= Work instruction =
For this exercise, retype all the data exactly and exclude every image.

= Data items =
_ _ _

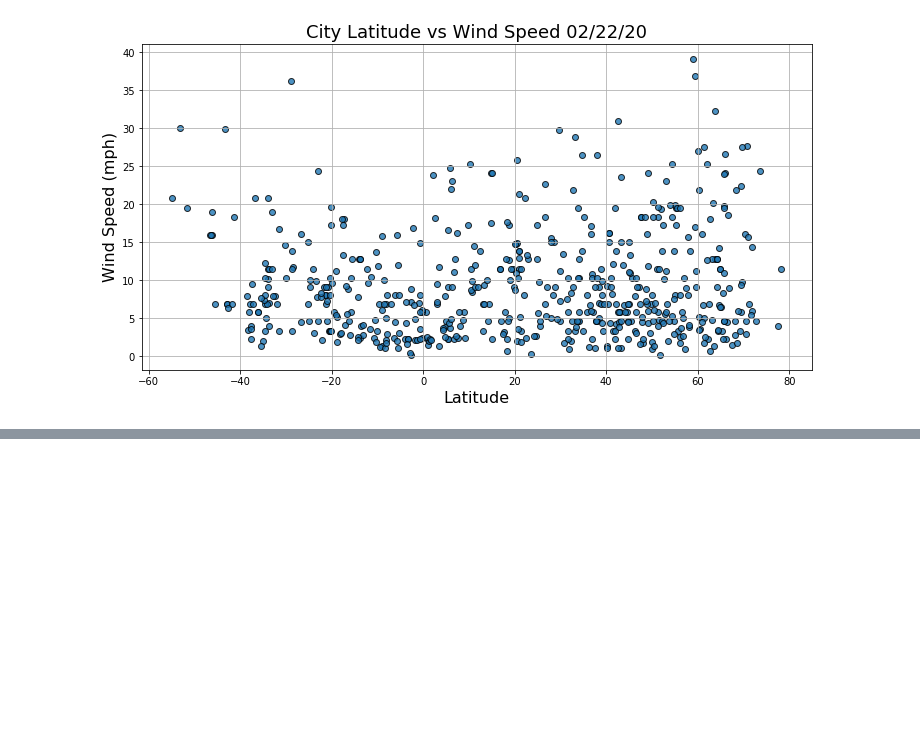
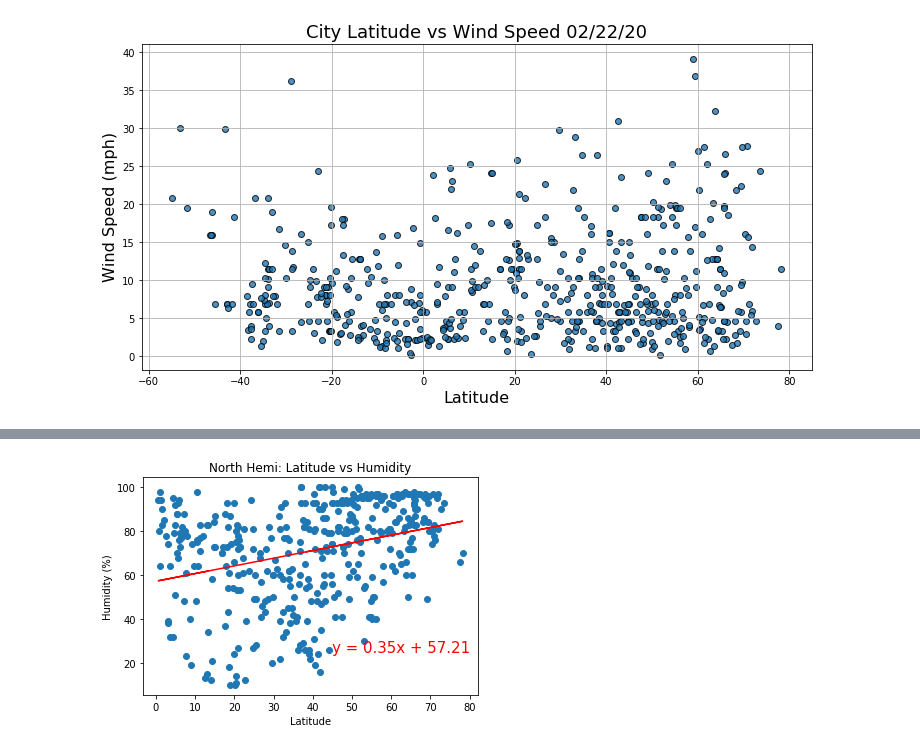
Before and after one commit to mattglibota/World_Weather_Analysis, a Jupyter notebook: WeatherPy.ipynb, the cells around one changed output, grey strips where cells are left out. Saved outputs shown, nothing was run; the diff lists cells and outputs as text; code cells hidden in the pictures; blank space fills up the shorter version.

```diff
--- a/WeatherPy.ipynb
+++ b/WeatherPy.ipynb
@@ -202,0 +244,6 @@ fig.savefig("weather_data/Fig4_latvswind.png")
+# %%
+#create scatter plot for lin reg
+plot_lin_reg(north_hemi_df["Lat"],north_hemi_df["Humidity"],
+             "North Hemi: Latitude vs Humidity","Humidity (%)",(45,25))
+# %% [output]
+[figure, added]
```
Also changed, not shown: parts of 10 cells of this notebook.
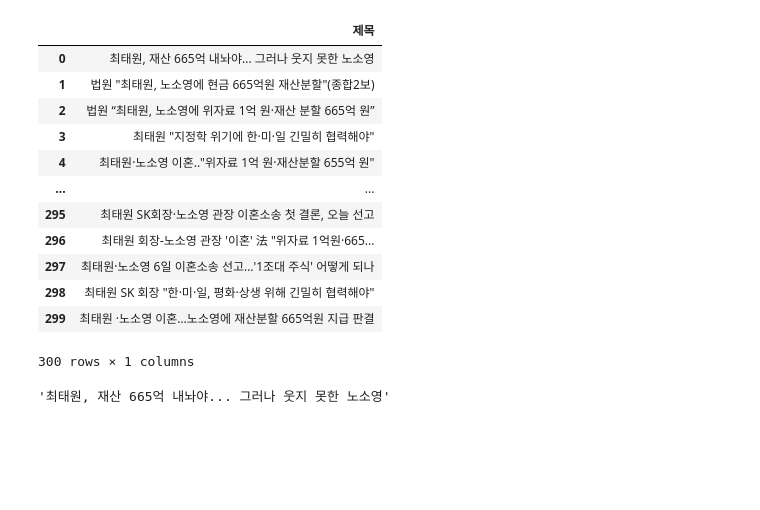
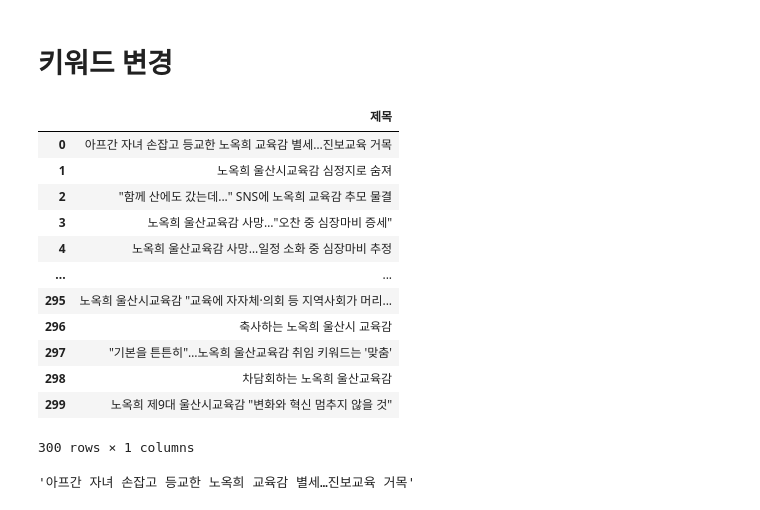
Before and after one commit to YoonJiHwan98/News-clipping-service-based-on-Google-Trends, a Jupyter notebook: src/Crawling.ipynb, the cells around one changed output. Drawn from its saved outputs; the diff is of its cells as text; code cells hidden in the pictures; blank space fills up the shorter version.

```diff
--- a/src/Crawling.ipynb
+++ b/src/Crawling.ipynb
@@ -106,32 +106,34 @@ def crawl_news(query: str=None, crawl_num: int=300, workers: int=4):
             req = requests.get('https://search.naver.com/search.naver' + next_page_url)
             bs = BeautifulSoup(req.text, 'html.parser')
     return articleList
+# %% [markdown]
+# 키워드 변경
 # %%
-query = data[0][4]
+query = data[0][0]
 
 articleList = crawl_news(query)
 
 df_articleList = pd.DataFrame(articleList,columns = ['제목'])
 df_articleList
 # %% [output]
 |  | 제목 |
-| 0 | 최태원, 재산 665억 내놔야... 그러나 웃지 못한 노소영 |
-| 1 | 법원 "최태원, 노소영에 현금 665억원 재산분할"(종합2보) |
-| 2 | 법원 “최태원, 노소영에 위자료 1억 원·재산 분할 665억 원” |
-| 3 | 최태원 "지정학 위기에 한·미·일 긴밀히 협력해야" |
-| 4 | 최태원·노소영 이혼‥"위자료 1억 원·재산분할 655억 원" |
+| 0 | 아프간 자녀 손잡고 등교한 노옥희 교육감 별세…진보교육 거목 |
+| 1 | 노옥희 울산시교육감 심정지로 숨져 |
+| 2 | "함께 산에도 갔는데..." SNS에 노옥희 교육감 추모 물결 |
+| 3 | 노옥희 울산교육감 사망…"오찬 중 심장마비 증세" |
+| 4 | 노옥희 울산교육감 사망…일정 소화 중 심장마비 추정 |
 | ... | ... |
-| 295 | 최태원 SK회장·노소영 관장 이혼소송 첫 결론, 오늘 선고 |
-| 296 | 최태원 회장-노소영 관장 '이혼' 法 "위자료 1억원·665... |
-| 297 | 최태원·노소영 6일 이혼소송 선고…'1조대 주식' 어떻게 되나 |
-| 298 | 최태원 SK 회장 "한·미·일, 평화·상생 위해 긴밀히 협력해야" |
-| 299 | 최태원 ·노소영 이혼…노소영에 재산분할 665억원 지급 판결 |
+| 295 | 노옥희 울산시교육감 "교육에 자자체·의회 등 지역사회가 머리... |
+| 296 | 축사하는 노옥희 울산시 교육감 |
+| 297 | "기본을 튼튼히"…노옥희 울산교육감 취임 키워드는 '맞춤' |
+| 298 | 차담회하는 노옥희 울산교육감 |
+| 299 | 노옥희 제9대 울산시교육감 "변화와 혁신 멈추지 않을 것" |
 300 rows × 1 columns
 # %%
 documents = list(df_articleList["제목"]) #파일 읽기, 불러오기
 documents[0]
 # %% [output]
-'최태원, 재산 665억 내놔야... 그러나 웃지 못한 노소영'
+'아프간 자녀 손잡고 등교한 노옥희 교육감 별세…진보교육 거목'
 # %%
 import numpy as np
 from konlpy.tag import Okt
```
Also changed, not shown: parts of 7 cells of this notebook, 9 other files.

_ _ _

= Problem solution =
Before and after one commit to mattglibota/World_Weather_Analysis, a Jupyter notebook: WeatherPy.ipynb, the cells around one changed output, grey strips where cells are left out. Saved outputs shown, nothing was run; the diff lists cells and outputs as text; code cells hidden in the pictures; blank space fills up the shorter version.

```diff
--- a/WeatherPy.ipynb
+++ b/WeatherPy.ipynb
@@ -202,0 +244,6 @@ fig.savefig("weather_data/Fig4_latvswind.png")
+# %%
+#create scatter plot for lin reg
+plot_lin_reg(north_hemi_df["Lat"],north_hemi_df["Humidity"],
+             "North Hemi: Latitude vs Humidity","Humidity (%)",(45,25))
+# %% [output]
+[figure, added]
```
Also changed, not shown: parts of 10 cells of this notebook.
Before and after one commit to YoonJiHwan98/News-clipping-service-based-on-Google-Trends, a Jupyter notebook: src/Crawling.ipynb, the cells around one changed output. Drawn from its saved outputs; the diff is of its cells as text; code cells hidden in the pictures; blank space fills up the shorter version.

```diff
--- a/src/Crawling.ipynb
+++ b/src/Crawling.ipynb
@@ -106,32 +106,34 @@ def crawl_news(query: str=None, crawl_num: int=300, workers: int=4):
             req = requests.get('https://search.naver.com/search.naver' + next_page_url)
             bs = BeautifulSoup(req.text, 'html.parser')
     return articleList
+# %% [markdown]
+# 키워드 변경
 # %%
-query = data[0][4]
+query = data[0][0]
 
 articleList = crawl_news(query)
 
 df_articleList = pd.DataFrame(articleList,columns = ['제목'])
 df_articleList
 # %% [output]
 |  | 제목 |
-| 0 | 최태원, 재산 665억 내놔야... 그러나 웃지 못한 노소영 |
-| 1 | 법원 "최태원, 노소영에 현금 665억원 재산분할"(종합2보) |
-| 2 | 법원 “최태원, 노소영에 위자료 1억 원·재산 분할 665억 원” |
-| 3 | 최태원 "지정학 위기에 한·미·일 긴밀히 협력해야" |
-| 4 | 최태원·노소영 이혼‥"위자료 1억 원·재산분할 655억 원" |
+| 0 | 아프간 자녀 손잡고 등교한 노옥희 교육감 별세…진보교육 거목 |
+| 1 | 노옥희 울산시교육감 심정지로 숨져 |
+| 2 | "함께 산에도 갔는데..." SNS에 노옥희 교육감 추모 물결 |
+| 3 | 노옥희 울산교육감 사망…"오찬 중 심장마비 증세" |
+| 4 | 노옥희 울산교육감 사망…일정 소화 중 심장마비 추정 |
 | ... | ... |
-| 295 | 최태원 SK회장·노소영 관장 이혼소송 첫 결론, 오늘 선고 |
-| 296 | 최태원 회장-노소영 관장 '이혼' 法 "위자료 1억원·665... |
-| 297 | 최태원·노소영 6일 이혼소송 선고…'1조대 주식' 어떻게 되나 |
-| 298 | 최태원 SK 회장 "한·미·일, 평화·상생 위해 긴밀히 협력해야" |
-| 299 | 최태원 ·노소영 이혼…노소영에 재산분할 665억원 지급 판결 |
+| 295 | 노옥희 울산시교육감 "교육에 자자체·의회 등 지역사회가 머리... |
+| 296 | 축사하는 노옥희 울산시 교육감 |
+| 297 | "기본을 튼튼히"…노옥희 울산교육감 취임 키워드는 '맞춤' |
+| 298 | 차담회하는 노옥희 울산교육감 |
+| 299 | 노옥희 제9대 울산시교육감 "변화와 혁신 멈추지 않을 것" |
 300 rows × 1 columns
 # %%
 documents = list(df_articleList["제목"]) #파일 읽기, 불러오기
 documents[0]
 # %% [output]
-'최태원, 재산 665억 내놔야... 그러나 웃지 못한 노소영'
+'아프간 자녀 손잡고 등교한 노옥희 교육감 별세…진보교육 거목'
 # %%
 import numpy as np
 from konlpy.tag import Okt
```
Also changed, not shown: parts of 7 cells of this notebook, 9 other files.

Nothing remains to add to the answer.